A rigorously controlled new study reports that a dose of LSD makes us more susceptible to suggestions, a finding that raises the possibility of clinical usage in contexts where hypnosis has proven effective.
The study recruited 10 participants (9 men), aged 27–47, all of whom had used psychedelics in the past, but were clear of any diagnosis of mental illness. They attended two testing sessions 5–10 days apart where placebo was administered in the first session, and a standard dose of LSD (40–80 μg) on the second. This fixed order was necessary to avoid any leakage of psychedelic effects from one session to another, mimicking the design of an earlier experiment on nitrous oxide.
Two hours after receiving placebo/dose, participants closed their eyes and were led through a series of standard suggestions used in hypnosis research, such as imagining hearing exquisite music, feeling time slowing, or their finger becoming numb. Their subsequent ratings of vividness of the imaginings were nearly one point higher (on a five-point scale) in the LSD session than the placebo, a significant effect.
LSD led to bigger rises in suggestibility for participants who scored higher on a measure of conscientiousness.

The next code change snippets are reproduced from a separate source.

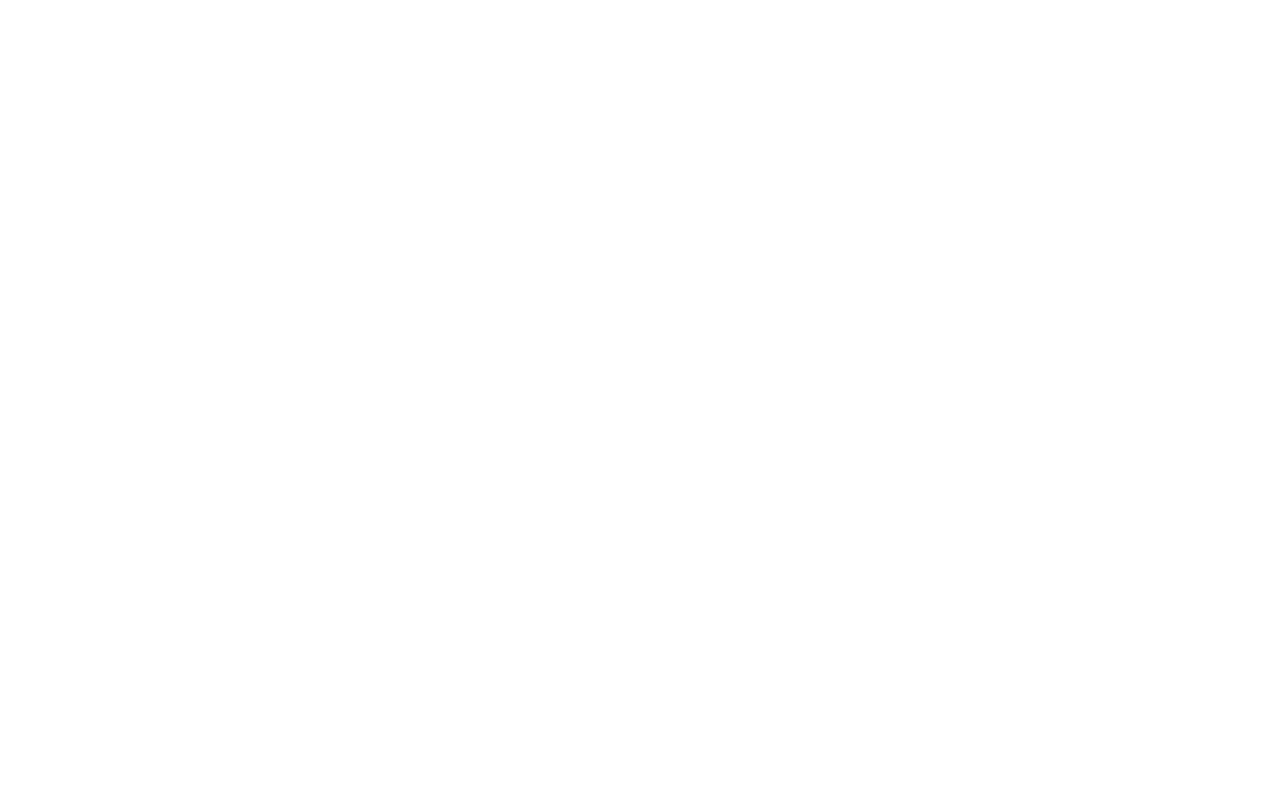
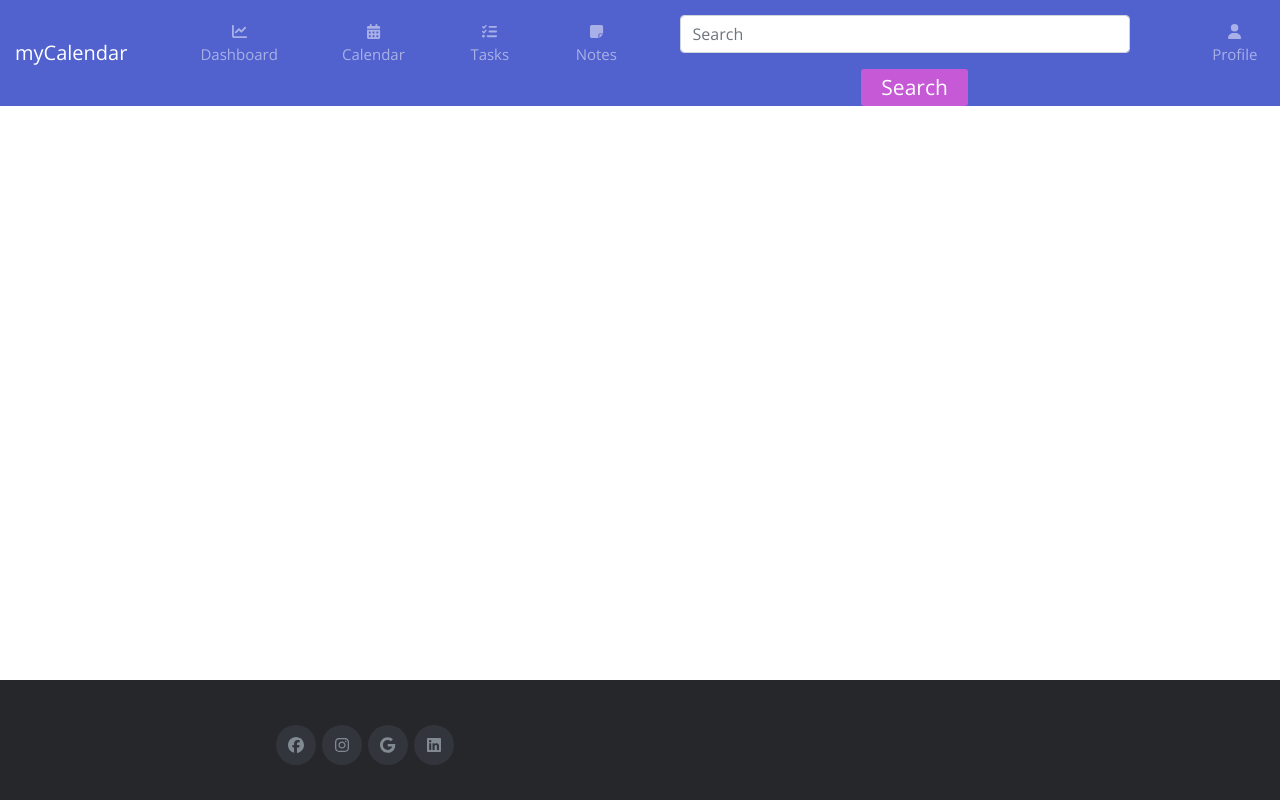
Before and after one commit to Alexandra-Andreea/MyCalendar2, a React (Create React App) app in the folder frontend/: page /notes in a window 1280 px wide. Built offline with nearby package versions, Linux system fonts and the light colour scheme.

Commit message:
page routing

```diff
--- a/frontend/src/App.js
+++ b/frontend/src/App.js
@@ -2,13 +2,25 @@
 import { Route } from 'react-router-dom';
 import Home from './components/homePage/Main';
 import Main from './components/login/Main';
+import Profile from './components/profilePage/Profile';
+import Calendar from './components/calendarPage/Calendar';
+import Tasks from './components/tasksPage/Tasks';
+import Notes from './components/notesPage/Notes';
 
 function App() {
     return (
         <div className="App">
             <Route path='/' component={Main} exact />
 
-            <Route path='/Home' component={Home} />
+            <Route path='/home' component={Home} />
+
+            <Route path='/profile' component={Profile} />
+
+            <Route path='/calendar' component={Calendar} />
+
+            <Route path='/tasks' component={Tasks} />
+
+            <Route path='/notes' component={Notes} />
         </div>
     );
 };
--- /dev/null
+++ b/frontend/src/components/calendarPage/Calendar.js
@@ -0,0 +1,12 @@
+import React from "react";
+import Navbar from '../utils/Navbar';
+import Footer from "../utils/Footer";
+
+const Calendar = () => {
+    return <>
+        <Navbar />
+        <Footer />
+    </>
+};
+
+export default Calendar;
--- /dev/null
+++ b/frontend/src/components/notesPage/Notes.js
@@ -0,0 +1,12 @@
+import React from "react";
+import Navbar from '../utils/Navbar';
+import Footer from "../utils/Footer";
+
+const Notes = () => {
+    return <>
+        <Navbar />
+        <Footer />
+    </>
+};
+
+export default Notes;
--- /dev/null
+++ b/frontend/src/components/profilePage/Profile.js
@@ -0,0 +1,12 @@
+import React from "react";
+import Navbar from '../utils/Navbar';
+import Footer from "../utils/Footer";
+
+const Profile = () => {
+    return <>
+        <Navbar />
+        <Footer />
+    </>
+};
+
+export default Profile;
--- /dev/null
+++ b/frontend/src/components/tasksPage/Tasks.js
@@ -0,0 +1,12 @@
+import React from "react";
+import Navbar from '../utils/Navbar';
+import Footer from "../utils/Footer";
+
+const Tasks = () => {
+    return <>
+        <Navbar />
+        <Footer />
+    </>
+};
+
+export default Tasks;
--- a/frontend/src/components/utils/Navbar.js
+++ b/frontend/src/components/utils/Navbar.js
@@ -6,7 +6,7 @@
 
     return <>
         <nav className="navbar navbar-expand-custom navbar-mainbg">
-            <a className="navbar-brand navbar-logo" href="#">myCalendar</a>
+            <a className="navbar-brand navbar-logo" href="/home">myCalendar</a>
             <button className="navbar-toggler" type="button" aria-controls="navbarSupportedContent" aria-expanded="false" aria-label="Toggle navigation">
                 <i className="fas fa-bars text-white"></i>
             </button>
@@ -14,23 +14,23 @@
                 <ul className="navbar-nav ml-3">
                     <div className="hori-selector"><div className="left"></div><div className="right"></div></div>
                     <li className="nav-item">
-                        <a className="nav-link" href="#"><i className="far fa-solid fa-chart-line"></i>Dashboard</a>
+                        <a className="nav-link" href="/home"><i className="far fa-solid fa-chart-line"></i>Dashboard</a>
                     </li>
                     <li className="nav-item active">
-                        <a className="nav-link" href="#"><i className="far fa-solid fa-calendar-days"></i>Calendar</a>
+                        <a className="nav-link" href="/calendar"><i className="far fa-solid fa-calendar-days"></i>Calendar</a>
                     </li>
                     <li className="nav-item">
-                        <a className="nav-link" href="#"><i className="far fa-solid fa-list-check"></i>Tasks</a>
+                        <a className="nav-link" href="/tasks"><i className="far fa-solid fa-list-check"></i>Tasks</a>
                     </li>
                     <li className="nav-item">
-                        <a className="nav-link" href="#"><i className="far fa-solid fa-note-sticky"></i>Notes</a>
+                        <a className="nav-link" href="/notes"><i className="far fa-solid fa-note-sticky"></i>Notes</a>
                     </li>
                     <li className="form-inline my-2 my-lg-0">
                         <input className="form-control" type="search" placeholder="Search" aria-label="Search" />
                         <button className="btn btn-outline-success mt-3" type="submit">Search</button>
                     </li>
                     <li className="nav-item">
-                        <a className="nav-link ml-5" href="#"><i className="far fa-solid fa-user"></i>Profile</a>
+                        <a className="nav-link ml-5" href="/profile"><i className="far fa-solid fa-user"></i>Profile</a>
                     </li>
                 </ul>
             </div>
```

Conscientiousness is associated with “ego control”, and it may be that LSD’s much-reported effect of “ego dissolution” may be pulling down bulwarks that would otherwise make these individuals resistant to accepting suggestions.
If you’ve had personal experience with LSD, the results of this study may seem plausible to you. If you haven’t, users report a sense of the external world mingling with their own thoughts. Also, groups of people who “go on a trip” together tend to converge on the same ideas and feelings in an uncanny fashion. Given these subjective accounts it makes sense that the drug was associated with increased suggestibility in this research. The practical significance of this finding is that it shows the malleability offered by LSD has parallels with how hypnosis operates, justifying and paving the way for exploration of LSD in contexts where hypnosis has proven effective – clinically in areas such as pain, PTSD and weight loss, often in conjunction with other interventions.
It’s high time for LSD to receive this renewed focus. Its potential for suggestibility was investigated clinically – albeit without the placebo controls we see here – way back in the 1950s (and no doubt influenced its investigation in the CIA’s infamous MK-Ultra programme for mind control). Indeed, in its early days LSD was considered full of promise for clinical applications; a meta-analysis of a set of trials looking at LSD treatment for alcoholism showed an effect that hasn’t been bettered by any other means.
Regulatory restrictions imposed in the mid–1960s slammed shut the door onto these perceptions, forcing later researchers to operate in an unwelcoming climate, including political obstacles and costly, difficult licensing criteria, which explains why peer-reviewed articles gave way to albums and other missives of the counterculture as our main sources of information about the significance of hallucinogens.
Now we may be seeing the beginning of a renaissance of psychedelic research, with fuller understanding of its activity at the levels of neuronal populations and brain regions, and clinical investigation into its use to reduce anxiety in those with terminal illness. If you are interested in these issues, and more, be sure to check out the September issue of the Psychologist, which focuses on hallucinogens. It’s entirely open access and free to everyone. _________________________________
R. L. Carhart-Harris & M. Kaelen & M. G. Whalley & 7 M. Bolstridge & A. Feilding & D. J. Nutt. (2014). LSD enhances suggestibility in healthy volunteers. Psychopharmacology.